### [WHAT YOU WILL DO]
Could you repeat every record below exactly as written?

*** RECORD EXTRACTS ***

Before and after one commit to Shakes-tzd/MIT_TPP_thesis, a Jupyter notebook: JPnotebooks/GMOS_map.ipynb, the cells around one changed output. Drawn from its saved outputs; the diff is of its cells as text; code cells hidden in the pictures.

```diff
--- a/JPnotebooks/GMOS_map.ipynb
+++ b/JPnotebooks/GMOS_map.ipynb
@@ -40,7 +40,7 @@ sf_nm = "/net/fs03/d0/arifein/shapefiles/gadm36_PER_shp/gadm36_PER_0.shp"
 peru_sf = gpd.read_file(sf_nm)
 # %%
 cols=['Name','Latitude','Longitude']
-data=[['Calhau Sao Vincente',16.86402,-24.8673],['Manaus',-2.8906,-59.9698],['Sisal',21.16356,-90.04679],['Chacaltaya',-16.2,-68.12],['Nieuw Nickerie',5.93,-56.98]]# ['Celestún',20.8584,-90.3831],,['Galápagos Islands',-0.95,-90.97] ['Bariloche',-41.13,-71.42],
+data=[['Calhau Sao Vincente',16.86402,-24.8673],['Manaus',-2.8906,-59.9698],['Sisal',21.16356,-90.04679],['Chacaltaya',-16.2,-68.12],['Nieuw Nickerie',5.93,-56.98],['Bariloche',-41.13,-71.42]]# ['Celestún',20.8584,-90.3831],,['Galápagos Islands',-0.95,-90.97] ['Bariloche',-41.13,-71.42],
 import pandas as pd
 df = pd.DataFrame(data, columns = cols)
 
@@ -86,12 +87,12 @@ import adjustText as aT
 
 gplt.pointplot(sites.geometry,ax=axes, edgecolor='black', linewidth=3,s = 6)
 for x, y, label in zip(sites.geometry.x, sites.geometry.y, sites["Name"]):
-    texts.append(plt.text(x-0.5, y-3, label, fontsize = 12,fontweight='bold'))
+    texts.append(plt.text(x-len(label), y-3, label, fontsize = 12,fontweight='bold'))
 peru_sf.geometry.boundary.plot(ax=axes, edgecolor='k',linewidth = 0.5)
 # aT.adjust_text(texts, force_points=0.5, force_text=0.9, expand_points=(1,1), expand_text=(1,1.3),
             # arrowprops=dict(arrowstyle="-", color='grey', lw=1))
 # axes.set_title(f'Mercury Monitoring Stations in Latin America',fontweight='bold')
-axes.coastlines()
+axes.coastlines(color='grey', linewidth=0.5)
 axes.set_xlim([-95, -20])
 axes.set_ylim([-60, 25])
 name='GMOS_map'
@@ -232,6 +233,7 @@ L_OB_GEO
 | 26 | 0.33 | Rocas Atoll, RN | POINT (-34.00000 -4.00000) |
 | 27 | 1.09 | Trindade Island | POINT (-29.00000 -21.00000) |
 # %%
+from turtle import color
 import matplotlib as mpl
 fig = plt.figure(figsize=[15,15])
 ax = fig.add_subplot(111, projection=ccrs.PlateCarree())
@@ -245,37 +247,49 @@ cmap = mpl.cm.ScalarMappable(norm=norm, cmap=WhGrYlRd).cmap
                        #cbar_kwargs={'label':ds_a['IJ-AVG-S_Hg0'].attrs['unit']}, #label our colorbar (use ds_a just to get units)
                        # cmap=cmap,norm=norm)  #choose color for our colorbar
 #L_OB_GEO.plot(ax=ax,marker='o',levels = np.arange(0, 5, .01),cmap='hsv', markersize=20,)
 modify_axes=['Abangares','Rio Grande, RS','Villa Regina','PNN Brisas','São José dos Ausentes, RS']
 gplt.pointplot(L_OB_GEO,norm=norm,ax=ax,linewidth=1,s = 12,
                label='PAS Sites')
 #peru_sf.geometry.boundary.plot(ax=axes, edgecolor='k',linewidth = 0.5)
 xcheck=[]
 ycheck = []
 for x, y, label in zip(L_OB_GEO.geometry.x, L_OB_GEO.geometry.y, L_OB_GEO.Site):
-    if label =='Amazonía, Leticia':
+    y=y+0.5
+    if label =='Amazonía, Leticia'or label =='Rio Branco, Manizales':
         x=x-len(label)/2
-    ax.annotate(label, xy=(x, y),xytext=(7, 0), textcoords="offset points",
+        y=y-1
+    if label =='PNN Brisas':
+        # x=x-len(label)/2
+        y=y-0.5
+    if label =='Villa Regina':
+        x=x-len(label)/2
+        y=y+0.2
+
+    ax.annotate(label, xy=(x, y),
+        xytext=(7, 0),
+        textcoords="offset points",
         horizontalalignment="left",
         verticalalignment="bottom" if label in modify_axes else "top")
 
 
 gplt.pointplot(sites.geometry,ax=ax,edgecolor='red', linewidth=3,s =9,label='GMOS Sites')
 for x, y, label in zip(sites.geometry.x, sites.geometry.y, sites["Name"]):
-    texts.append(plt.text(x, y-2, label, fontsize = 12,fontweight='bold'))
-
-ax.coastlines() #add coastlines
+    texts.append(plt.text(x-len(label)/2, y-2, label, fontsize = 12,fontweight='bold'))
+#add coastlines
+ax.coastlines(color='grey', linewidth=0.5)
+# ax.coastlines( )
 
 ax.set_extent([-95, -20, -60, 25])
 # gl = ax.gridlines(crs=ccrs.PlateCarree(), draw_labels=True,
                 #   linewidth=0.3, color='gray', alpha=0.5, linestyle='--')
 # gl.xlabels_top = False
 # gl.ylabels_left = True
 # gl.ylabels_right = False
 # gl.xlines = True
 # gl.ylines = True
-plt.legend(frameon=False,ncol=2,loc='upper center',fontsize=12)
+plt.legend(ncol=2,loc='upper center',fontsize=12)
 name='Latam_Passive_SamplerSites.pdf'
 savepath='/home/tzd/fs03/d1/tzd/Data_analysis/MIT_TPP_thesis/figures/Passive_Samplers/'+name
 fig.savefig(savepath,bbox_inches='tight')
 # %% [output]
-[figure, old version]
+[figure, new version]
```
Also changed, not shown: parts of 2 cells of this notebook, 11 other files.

*** End of RECORD EXTRACTS ***

### [ANSWER TO THE EXERCISE]
Before and after one commit to Shakes-tzd/MIT_TPP_thesis, a Jupyter notebook: JPnotebooks/GMOS_map.ipynb, the cells around one changed output. Drawn from its saved outputs; the diff is of its cells as text; code cells hidden in the pictures.

```diff
--- a/JPnotebooks/GMOS_map.ipynb
+++ b/JPnotebooks/GMOS_map.ipynb
@@ -40,7 +40,7 @@ sf_nm = "/net/fs03/d0/arifein/shapefiles/gadm36_PER_shp/gadm36_PER_0.shp"
 peru_sf = gpd.read_file(sf_nm)
 # %%
 cols=['Name','Latitude','Longitude']
-data=[['Calhau Sao Vincente',16.86402,-24.8673],['Manaus',-2.8906,-59.9698],['Sisal',21.16356,-90.04679],['Chacaltaya',-16.2,-68.12],['Nieuw Nickerie',5.93,-56.98]]# ['Celestún',20.8584,-90.3831],,['Galápagos Islands',-0.95,-90.97] ['Bariloche',-41.13,-71.42],
+data=[['Calhau Sao Vincente',16.86402,-24.8673],['Manaus',-2.8906,-59.9698],['Sisal',21.16356,-90.04679],['Chacaltaya',-16.2,-68.12],['Nieuw Nickerie',5.93,-56.98],['Bariloche',-41.13,-71.42]]# ['Celestún',20.8584,-90.3831],,['Galápagos Islands',-0.95,-90.97] ['Bariloche',-41.13,-71.42],
 import pandas as pd
 df = pd.DataFrame(data, columns = cols)
 
@@ -86,12 +87,12 @@ import adjustText as aT
 
 gplt.pointplot(sites.geometry,ax=axes, edgecolor='black', linewidth=3,s = 6)
 for x, y, label in zip(sites.geometry.x, sites.geometry.y, sites["Name"]):
-    texts.append(plt.text(x-0.5, y-3, label, fontsize = 12,fontweight='bold'))
+    texts.append(plt.text(x-len(label), y-3, label, fontsize = 12,fontweight='bold'))
 peru_sf.geometry.boundary.plot(ax=axes, edgecolor='k',linewidth = 0.5)
 # aT.adjust_text(texts, force_points=0.5, force_text=0.9, expand_points=(1,1), expand_text=(1,1.3),
             # arrowprops=dict(arrowstyle="-", color='grey', lw=1))
 # axes.set_title(f'Mercury Monitoring Stations in Latin America',fontweight='bold')
-axes.coastlines()
+axes.coastlines(color='grey', linewidth=0.5)
 axes.set_xlim([-95, -20])
 axes.set_ylim([-60, 25])
 name='GMOS_map'
@@ -232,6 +233,7 @@ L_OB_GEO
 | 26 | 0.33 | Rocas Atoll, RN | POINT (-34.00000 -4.00000) |
 | 27 | 1.09 | Trindade Island | POINT (-29.00000 -21.00000) |
 # %%
+from turtle import color
 import matplotlib as mpl
 fig = plt.figure(figsize=[15,15])
 ax = fig.add_subplot(111, projection=ccrs.PlateCarree())
@@ -245,37 +247,49 @@ cmap = mpl.cm.ScalarMappable(norm=norm, cmap=WhGrYlRd).cmap
                        #cbar_kwargs={'label':ds_a['IJ-AVG-S_Hg0'].attrs['unit']}, #label our colorbar (use ds_a just to get units)
                        # cmap=cmap,norm=norm)  #choose color for our colorbar
 #L_OB_GEO.plot(ax=ax,marker='o',levels = np.arange(0, 5, .01),cmap='hsv', markersize=20,)
 modify_axes=['Abangares','Rio Grande, RS','Villa Regina','PNN Brisas','São José dos Ausentes, RS']
 gplt.pointplot(L_OB_GEO,norm=norm,ax=ax,linewidth=1,s = 12,
                label='PAS Sites')
 #peru_sf.geometry.boundary.plot(ax=axes, edgecolor='k',linewidth = 0.5)
 xcheck=[]
 ycheck = []
 for x, y, label in zip(L_OB_GEO.geometry.x, L_OB_GEO.geometry.y, L_OB_GEO.Site):
-    if label =='Amazonía, Leticia':
+    y=y+0.5
+    if label =='Amazonía, Leticia'or label =='Rio Branco, Manizales':
         x=x-len(label)/2
-    ax.annotate(label, xy=(x, y),xytext=(7, 0), textcoords="offset points",
+        y=y-1
+    if label =='PNN Brisas':
+        # x=x-len(label)/2
+        y=y-0.5
+    if label =='Villa Regina':
+        x=x-len(label)/2
+        y=y+0.2
+
+    ax.annotate(label, xy=(x, y),
+        xytext=(7, 0),
+        textcoords="offset points",
         horizontalalignment="left",
         verticalalignment="bottom" if label in modify_axes else "top")
 
 
 gplt.pointplot(sites.geometry,ax=ax,edgecolor='red', linewidth=3,s =9,label='GMOS Sites')
 for x, y, label in zip(sites.geometry.x, sites.geometry.y, sites["Name"]):
-    texts.append(plt.text(x, y-2, label, fontsize = 12,fontweight='bold'))
-
-ax.coastlines() #add coastlines
+    texts.append(plt.text(x-len(label)/2, y-2, label, fontsize = 12,fontweight='bold'))
+#add coastlines
+ax.coastlines(color='grey', linewidth=0.5)
+# ax.coastlines( )
 
 ax.set_extent([-95, -20, -60, 25])
 # gl = ax.gridlines(crs=ccrs.PlateCarree(), draw_labels=True,
                 #   linewidth=0.3, color='gray', alpha=0.5, linestyle='--')
 # gl.xlabels_top = False
 # gl.ylabels_left = True
 # gl.ylabels_right = False
 # gl.xlines = True
 # gl.ylines = True
-plt.legend(frameon=False,ncol=2,loc='upper center',fontsize=12)
+plt.legend(ncol=2,loc='upper center',fontsize=12)
 name='Latam_Passive_SamplerSites.pdf'
 savepath='/home/tzd/fs03/d1/tzd/Data_analysis/MIT_TPP_thesis/figures/Passive_Samplers/'+name
 fig.savefig(savepath,bbox_inches='tight')
 # %% [output]
-[figure, old version]
+[figure, new version]
```
Also changed, not shown: parts of 2 cells of this notebook, 11 other files.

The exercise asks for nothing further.